[Available data — start]

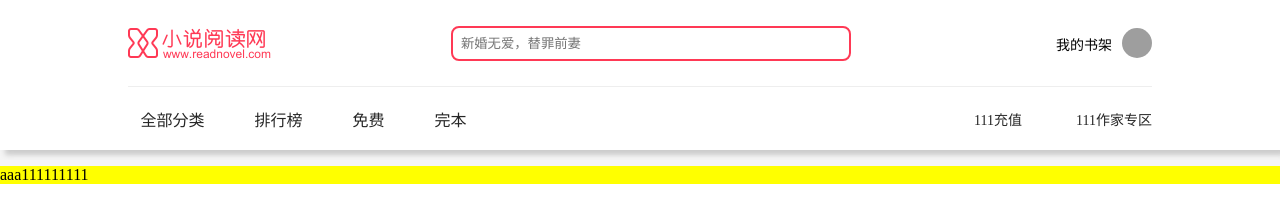
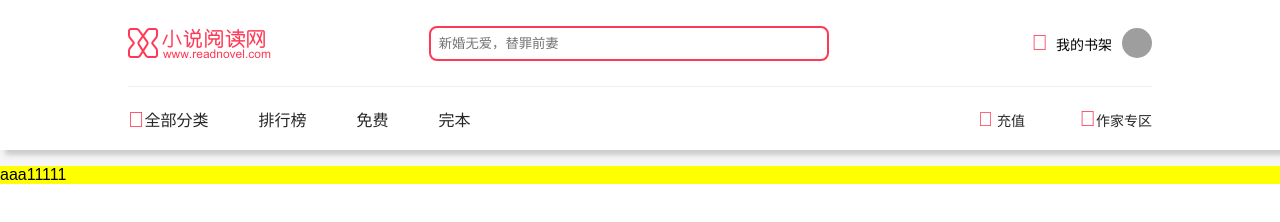
Before and after one commit to heliang0915/node-demo-server, a website: page pc/pages/aaa.html in a window 1280 px wide. Drawn offline with Linux system fonts and the light colour scheme; grey boxes are pictures that could not be loaded; a web font is replaced by a local one.

Commit message:
修改gulpfile文件

```diff
--- a/pc/gulpfile.js
+++ b/pc/gulpfile.js
@@ -42,6 +42,7 @@ gulp.task('js',function () {
 gulp.task('watch',function () {
     gulp.watch('sass/*.scss',['sass']);
     gulp.watch('_pages/*',['html']);
+    gulp.watch('_layout/*',['html']);
     gulp.watch('assets/js/*',['js']);
 })
 
--- a/pc/pages/aaa.html
+++ b/pc/pages/aaa.html
@@ -22,8 +22,9 @@
                </div>
                <div class="mybook">
                  <div class="books">我的书架</div>
-                 <img src="//shp.qpic.cn/readnovel/0/1/100" class="photo">
+                 <img src="https://qidian.gtimg.com/readnovel/images/ico/account.0.1.png" class="photo">
                </div>
+
            </div>
            <div class="nav">
             <ul  class="nav-list">
@@ -49,7 +50,7 @@
   </div>
   <link rel="stylesheet" href="../assets/css/aaa.min.css">
 <p>
-    aaa111111111
+    aaa11111
 </p>
 <script src="../assets/minjs/aaa.min.js"></script>
   <!-- 底部 -->
--- a/pc/sass/common.scss
+++ b/pc/sass/common.scss
@@ -1,16 +1,17 @@
 @import './common/index';
 @font-face {
   font-family: 'iconfont';  /* project id 326957 */
-  src: url('//at.alicdn.com/t/font_03hsi9cacreh4cxr.eot');
-  src: url('//at.alicdn.com/t/font_03hsi9cacreh4cxr.eot?#iefix') format('embedded-opentype'),
-  url('//at.alicdn.com/t/font_03hsi9cacreh4cxr.woff') format('woff'),
-  url('//at.alicdn.com/t/font_03hsi9cacreh4cxr.ttf') format('truetype'),
-  url('//at.alicdn.com/t/font_03hsi9cacreh4cxr.svg#iconfont') format('svg');
+  src: url('//at.alicdn.com/t/font_fljn50165pmhd7vi.eot');
+  src: url('//at.alicdn.com/t/font_fljn50165pmhd7vi.eot?#iefix') format('embedded-opentype'),
+  url('//at.alicdn.com/t/font_fljn50165pmhd7vi.woff') format('woff'),
+  url('//at.alicdn.com/t/font_fljn50165pmhd7vi.ttf') format('truetype'),
+  url('//at.alicdn.com/t/font_fljn50165pmhd7vi.svg#iconfont') format('svg');
 }
 body,h1,ul{
   padding: 0;
   margin: 0;
-  font-family: 'iconfont';
+  font-family: PingFangSC-Regular,HelveticaNeue-Light,'Helvetica Neue Light','Microsoft YaHei',sans-serif,'iconfont';
+
 }
 
 ul{
@@ -46,8 +47,9 @@ ul{
           .search{
               font-family: 'iconfont';
               position: relative;
+              margin-right:45px;
               input{
-                border:2px solid $mainColor;
+                border:2.5px solid $mainColor;
                 padding:8px;
                 width: 380px;
                 border-radius:8px;
@@ -55,13 +57,17 @@ ul{
               }
               .search-bar{
                   position: absolute;
-                  right: 6px;
-                  font-size: 14px;
-                  top:7px;
+                  right: 0px;
+                  font-size: 22px;
+                  top:0px;
+                  height: 35px;
+                  line-height:35px;
+                  text-align: center;
+                  width:55px;
+                  cursor: pointer;
               }
           }
           .mybook{
-                 font-weight: none;
                  font-size: $navRight;
                  @include flex;
                 .books{
@@ -78,7 +84,6 @@ ul{
                    border-radius:50%;
                    display: block;
                    margin-left:10px;
-                   // border:1px solid ;
                 }
               }
        }
@@ -89,7 +94,10 @@ ul{
           @include flex;
            height: 64px;
            &:nth-child(1)::before{
-             content: '\e6b7'
+             content: '\e6b7';
+             font-size:22px;
+             margin-top:1px;
+             color: $mainColor;
            }
            li{
               margin-right: 50px;
@@ -104,10 +112,15 @@ ul{
               font-size:$navRight;
               margin-left: 50px;
               @extend  %common-a;
-
+              &:nth-child(1)::before{
+                content: '\e635';
+                font-size:20px;
+                margin-right:4px;
+              }
               &::before{
-                font-family: 'iconfont';
-                content: '111'
+                content: '\e618';
+                color: $mainColor;
+                font-size:22px;
               }
            }
         }
```
Also changed, not shown: pc/_layout/layout.html (+2 -1 lines), pc/_pages/_aaa.html (+1 -1 lines), pc/assets/css/common.min.css, 1 other file.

[Available data — finish]

Task objective:
The response must contain each line above that holds the string "solid".

Answer space:
-                border:2px solid $mainColor;
+                border:2.5px solid $mainColor;
-                   // border:1px solid ;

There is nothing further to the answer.